TPMDC Sunday Roundup

Sanford Thankful For Attending His Own Funeral
Gov. Mark Sanford (R-SC) has written a guest column for The State, apologizing again to the people of South Carolina, and discussing his own moral failings and personal growth. “It is true that I did wrong and failed at the largest of levels, but equally true is the fact that God can make good of our respective wrongs in life,” Sanford writes. “In this vein, while none of us has the chance to attend our own funeral, in many ways I feel like I was at my own in the past weeks, and surprisingly I am thankful for the perspective it has afforded.”

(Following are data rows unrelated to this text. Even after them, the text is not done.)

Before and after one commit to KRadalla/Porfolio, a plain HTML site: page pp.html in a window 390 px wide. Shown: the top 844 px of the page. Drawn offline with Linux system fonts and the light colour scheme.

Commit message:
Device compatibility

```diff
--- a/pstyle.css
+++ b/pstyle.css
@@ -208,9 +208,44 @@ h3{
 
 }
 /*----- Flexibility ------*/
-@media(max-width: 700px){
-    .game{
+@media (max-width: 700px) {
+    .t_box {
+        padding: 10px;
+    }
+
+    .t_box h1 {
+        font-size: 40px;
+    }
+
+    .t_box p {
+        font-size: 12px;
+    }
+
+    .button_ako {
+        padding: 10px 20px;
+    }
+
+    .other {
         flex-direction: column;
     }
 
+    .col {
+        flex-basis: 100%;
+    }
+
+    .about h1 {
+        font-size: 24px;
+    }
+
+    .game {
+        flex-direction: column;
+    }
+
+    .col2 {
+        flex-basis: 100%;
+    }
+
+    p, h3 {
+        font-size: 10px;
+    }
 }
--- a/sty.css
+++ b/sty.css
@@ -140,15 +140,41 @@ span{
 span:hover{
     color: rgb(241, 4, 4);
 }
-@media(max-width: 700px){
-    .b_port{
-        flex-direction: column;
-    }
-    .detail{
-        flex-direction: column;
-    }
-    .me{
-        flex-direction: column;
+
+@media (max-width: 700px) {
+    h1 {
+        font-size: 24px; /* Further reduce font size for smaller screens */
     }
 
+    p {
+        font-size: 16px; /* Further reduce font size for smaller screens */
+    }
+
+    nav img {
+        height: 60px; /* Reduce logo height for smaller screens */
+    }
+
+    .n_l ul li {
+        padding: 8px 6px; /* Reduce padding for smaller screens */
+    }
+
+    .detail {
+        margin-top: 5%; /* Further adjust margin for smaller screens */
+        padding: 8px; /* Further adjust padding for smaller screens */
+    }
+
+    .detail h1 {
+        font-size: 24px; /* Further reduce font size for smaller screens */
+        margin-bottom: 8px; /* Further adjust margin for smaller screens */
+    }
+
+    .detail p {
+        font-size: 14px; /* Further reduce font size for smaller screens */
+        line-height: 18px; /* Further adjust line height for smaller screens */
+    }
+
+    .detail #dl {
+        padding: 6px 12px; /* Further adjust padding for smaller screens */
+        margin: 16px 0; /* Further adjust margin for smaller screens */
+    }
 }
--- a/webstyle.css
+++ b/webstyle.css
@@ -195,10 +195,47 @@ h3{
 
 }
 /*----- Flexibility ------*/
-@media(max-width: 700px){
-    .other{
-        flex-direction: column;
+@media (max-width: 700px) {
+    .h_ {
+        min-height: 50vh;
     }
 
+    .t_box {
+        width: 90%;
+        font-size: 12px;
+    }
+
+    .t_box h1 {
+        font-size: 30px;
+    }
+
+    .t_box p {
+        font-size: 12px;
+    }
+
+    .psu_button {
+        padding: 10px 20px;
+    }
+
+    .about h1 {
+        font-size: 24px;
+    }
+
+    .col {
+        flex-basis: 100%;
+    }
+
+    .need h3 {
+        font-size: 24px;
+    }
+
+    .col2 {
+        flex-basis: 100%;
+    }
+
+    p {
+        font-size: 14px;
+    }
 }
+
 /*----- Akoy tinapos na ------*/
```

Kennedy: Health Care “The Cause Of My Life”
In a new guest piece in Newsweek, Sen. Ted Kennedy (D-MA) speaks of his own personal and family struggles with diseases and accidents, and his commitment to ensuring universal access to health care. “But quality care shouldn’t depend on your financial resources, or the type of job you have, or the medical condition you face. Every American should be able to get the same treatment that U.S. senators are entitled to,” Kennedy writes. “This is the cause of my life. It is a key reason that I defied my illness last summer to speak at the Democratic convention in Denver — to support Barack Obama, but also to make sure, as I said, ‘that we will break the old gridlock and guarantee that every American … will have decent, quality health care as a fundamental right and not just a privilege.'”Leahy: “C’mon, Stop The Racial Politics” Against Sotomayor
Appearing on State of the Union, Sen. Patrick Leahy (D-VT) attacked Republicans for calling Sonia Sotomayor a bigot, and for questioning her work with the Puerto Rican Legal Defense Fund — likening it to attacks on African-American judicial nominees in previous decades. “I hope we don’t go back to the day when we used to have African-Americans up for confirmation and say ‘Yes, but you belong to the NAACP so, you know, we’re really suspicious of you,'” said Leahy. He added: “C’mon, stop the racial politics.”

Gates On Afghanistan: “The American People Are Pretty Tired”
Sec. of Defense Robert Gates told the Los Angeles Times that victory in Afghanistan is a “long-term prospect” — and that American forces must begin to turn it around within a year, or lose public support. After “the Iraq experience, nobody is prepared to have a long slog where it is not apparent we are making headway,” said Gates. “The troops are tired; the American people are pretty tired.”

Rangel: “We Don’t Have Any Republican Answers” On Health Care
Appearing on Face The Nation, Rep. Charlie Rangel (D-NY) said it’s the Republicans’ fault that the health care bill has proceeded without bipartisan support: “We’ve been dealing with this bill for — for over six months. And we’ve had hours of hearings. And the fact that it’s not bipartisan is not because we Democrats don’t want to have a bipartisan bill. We don’t have any Republican answers. It’s easy to say what you don’t like about this bill. But it would be far more constructive if we had something to work on.”

Hatch: Obama Can’t Sell Health Care If The Debate Lasts
Also on Face The Nation, Sen. Orrin Hatch (R-UT) said that President Obama is going too fast on health care: “I mean, you’re talking about one-sixth of the American economy. You’re talking about myriad problems here. You’re talking about people who are all over the map, as far as what they really want to do. And I think there’s a really good reason why the president wants to do it. He knows he can’t sell if it lasts — if the debate lasts very long because it is so expensive and costly.”

McConnell: Obama Shouldn’t Get The Health Care Bills In Congress — Either Before August Recess Or Later
Appearing on Meet The Press, Senate Minority Leader Mitch McConnell opposed President Obama’s calls for a health care bill before the August recess. “Well I don’t think he ought to get the particular bills that we’ve seen out of either the House or the Senate before August,” said McConnell, “because they’re really not the right way to go.” He later added: “This is a bill that shouldn’t pass at any point — before the August recess, or later in the year.”

Orszag: “We’ve Stepped Back From That Precipice” On Economy
Appearing on State of the Union, White House Budget Director Peter Orszag said the economy has averted a total disaster, but it will still take some time for employment to pick up again. “Where we are is the sense of free fall that we had back in December … we’ve stepped back from that precipice but we’re not yet in the growth zone,” said Orszag. “Most private sector forecasters are suggesting that won’t happen till later this year.”